The drugmaker reported net income down 19% to $2.59 billion - shy of consensus analyst estimates - on revenues down 2 per cent to $12.6 billion.

Turnover was held back by the continued impact of generic competition to cholesterol drug Lipitor (atorvastatin) and also the end of a co-promotion arrangement for Boehringer Ingelheim's chronic obstructive pulmonary disease (COPD) treatment Spiriva (tiotropium) in some markets, said chief financial officer Frank D'Amelio.

On the plus side, Pfizer's oncology portfolio put in a good performance with a 26% hike in revenues led by lung cancer drug Xalkori (crizotinib), with sales up 92% to $73 million, and Inlyta (axitinib) for kidney cancer which leaped forward 186% to $83 million.

Meanwhile, Xeljanz (tofacitinib) for arthritis continued to roll out, adding $35 million to the pot despite being rejected for approval in Europe earlier this year. Chief executive Ian Read said the firm was pleased with the launch in the US and other markets with a 53% growth in prescription volume over the second quarter.

Phase III trials of the drug in psoriasis, psoriatic arthritis and ulcerative colitis are also ongoing with results due in 2014 and 2015, he added.

"Our recently launched products are progressing at a measured and steady pace," said D'Amelio, although he pointed out that Pfizer is also facing the end of its co-promotion deal with Amgen's Enbrel (etanercept) in the US and Canada within 36 months from November 1, after which its current high-margin sales will be replaced by a royalty stream.

"These royalty payments will be much less than our current level of Enbrel profits," he noted. Enbrel contributed $932 million in sales outside North America, up 6% year-on-year.

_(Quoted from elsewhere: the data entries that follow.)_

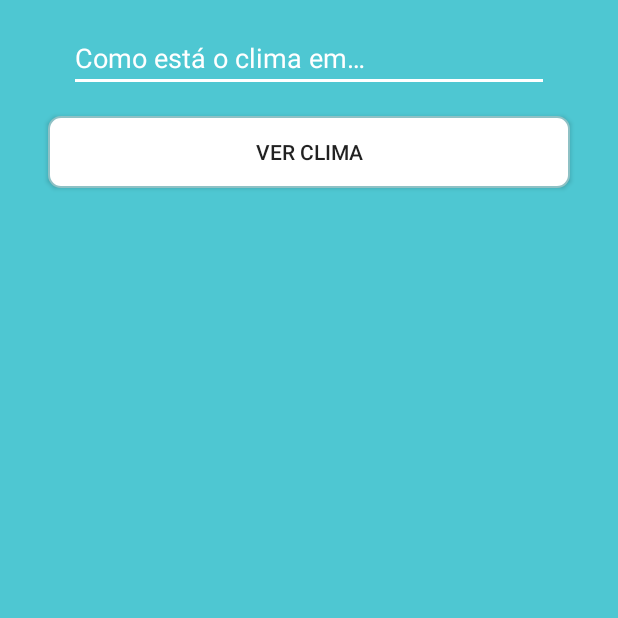
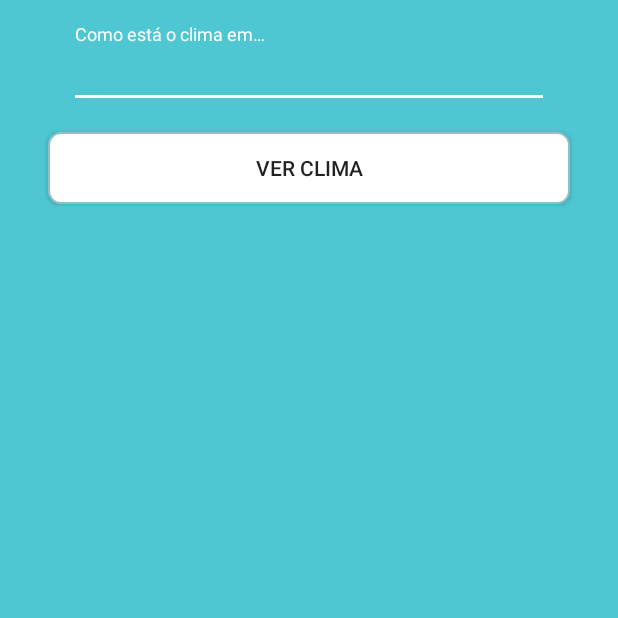
Before and after one commit to genorchiomento/weather_app, an Android app: the screen it shows after launch (WeatherActivity), on a phone screen of 412 x 824 dp, the top half of it. Run offline under Robolectric (Android 15) with nearby library versions, the phone set to English and light mode, and no system bars; our stand-ins replace Picasso; pictures from the network do not load.

Commit message:
add material design in edit text

```diff
--- a/app/build.gradle
+++ b/app/build.gradle
@@ -60,4 +60,6 @@ dependencies {
   implementation "androidx.lifecycle:lifecycle-viewmodel-ktx:$lifecycle_version"
   // LiveData
   implementation "androidx.lifecycle:lifecycle-livedata-ktx:$lifecycle_version"
+  //Material
+  implementation 'com.google.android.material:material:1.1.0'
 }
--- a/app/src/main/java/br/com/fatcatdevstudio/weatherapp/ui/activity/WeatherActivity.kt
+++ b/app/src/main/java/br/com/fatcatdevstudio/weatherapp/ui/activity/WeatherActivity.kt
@@ -10,7 +10,7 @@ import br.com.fatcatdevstudio.weatherapp.repository.ApiRepository
 import br.com.fatcatdevstudio.weatherapp.ui.viewmodel.WeatherViewModel
 import br.com.fatcatdevstudio.weatherapp.ui.viewmodel.factory.WeatherViewModelFactory
 import com.squareup.picasso.Picasso
-import kotlinx.android.synthetic.main.activity_main.*
+import kotlinx.android.synthetic.main.activity_weather.*
 import kotlinx.android.synthetic.main.result_weather_search.*
 
 class WeatherActivity : AppCompatActivity() {
@@ -23,7 +23,7 @@ class WeatherActivity : AppCompatActivity() {
 
   override fun onCreate(savedInstanceState: Bundle?) {
     super.onCreate(savedInstanceState)
-    setContentView(R.layout.activity_main)
+    setContentView(R.layout.activity_weather)
 
     btnSearch.setOnClickListener {
       observeLiveData()
@@ -58,7 +58,7 @@ class WeatherActivity : AppCompatActivity() {
           feelsLikeResponseTextView.text = getString(R.string.text_feels_like, feelsLike)
           windSpeedResponseTextView.text = getString(R.string.text_speed_wind, windSpeed)
 
-          editTextCityInput.text.clear()
+          editTextCityInput.text?.clear()
         }
       )
   }
--- a/app/src/main/res/layout/activity_main.xml
+++ b/app/src/main/res/layout/activity_weather.xml
@@ -9,20 +9,26 @@
   android:padding="@dimen/component_interface_square_16"
   tools:context=".ui.activity.WeatherActivity">
 
-  <EditText
-    android:id="@+id/editTextCityInput"
+  <com.google.android.material.textfield.TextInputLayout
+    android:id="@+id/TextInputLayoutCity"
     android:layout_width="wrap_content"
     android:layout_height="wrap_content"
-    android:ems="15"
-    android:hint="@string/hint_search_city_input"
-    android:importantForAutofill="no"
-    android:inputType="textCapCharacters"
-    android:textAllCaps="true"
-    android:textColor="@color/colorText"
-    android:textColorHint="@color/colorText"
     app:layout_constraintEnd_toEndOf="parent"
     app:layout_constraintStart_toStartOf="parent"
-    app:layout_constraintTop_toTopOf="parent" />
+    app:layout_constraintTop_toTopOf="parent">
+
+    <com.google.android.material.textfield.TextInputEditText
+      android:id="@+id/editTextCityInput"
+      android:layout_width="wrap_content"
+      android:layout_height="wrap_content"
+      android:ems="15"
+      android:hint="@string/hint_search_city_input"
+      android:importantForAutofill="no"
+      android:inputType="textCapCharacters"
+      android:textAllCaps="true"
+      android:textColor="@color/colorText"
+      android:textColorHint="@color/colorText" />
+  </com.google.android.material.textfield.TextInputLayout>
 
   <Button
     android:id="@+id/btnSearch"
@@ -33,7 +39,7 @@
     android:text="@string/label_btn_search"
     app:layout_constraintEnd_toEndOf="parent"
     app:layout_constraintStart_toStartOf="parent"
-    app:layout_constraintTop_toBottomOf="@+id/editTextCityInput" />
+    app:layout_constraintTop_toBottomOf="@+id/TextInputLayoutCity" />
 
   <include
     layout="@layout/result_weather_search"
```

There were also good performances for some established brands such as arthritis treatment Celebrex (celecoxib) which climbed 11% to $752 million in the quarter, as well as Pfizer's biggest-selling product Lyrica (pregabalin) for epilepsy, fibromyalgia and neuropathic pain, which was up 10% to $1.14 billion.

Meanwhile, Pfizer confirmed that from next year it will start reporting separate accounts for its generic medicines or 'value' unit, suggesting it may be following through on plans to spin out the business.

The company trimmed $1 billion of the the upper end of its revenue range forecasts for 2013, saying it now expects sales of S50.8 billion to $51.8 billion and earnings per share of $2.15-$2.20.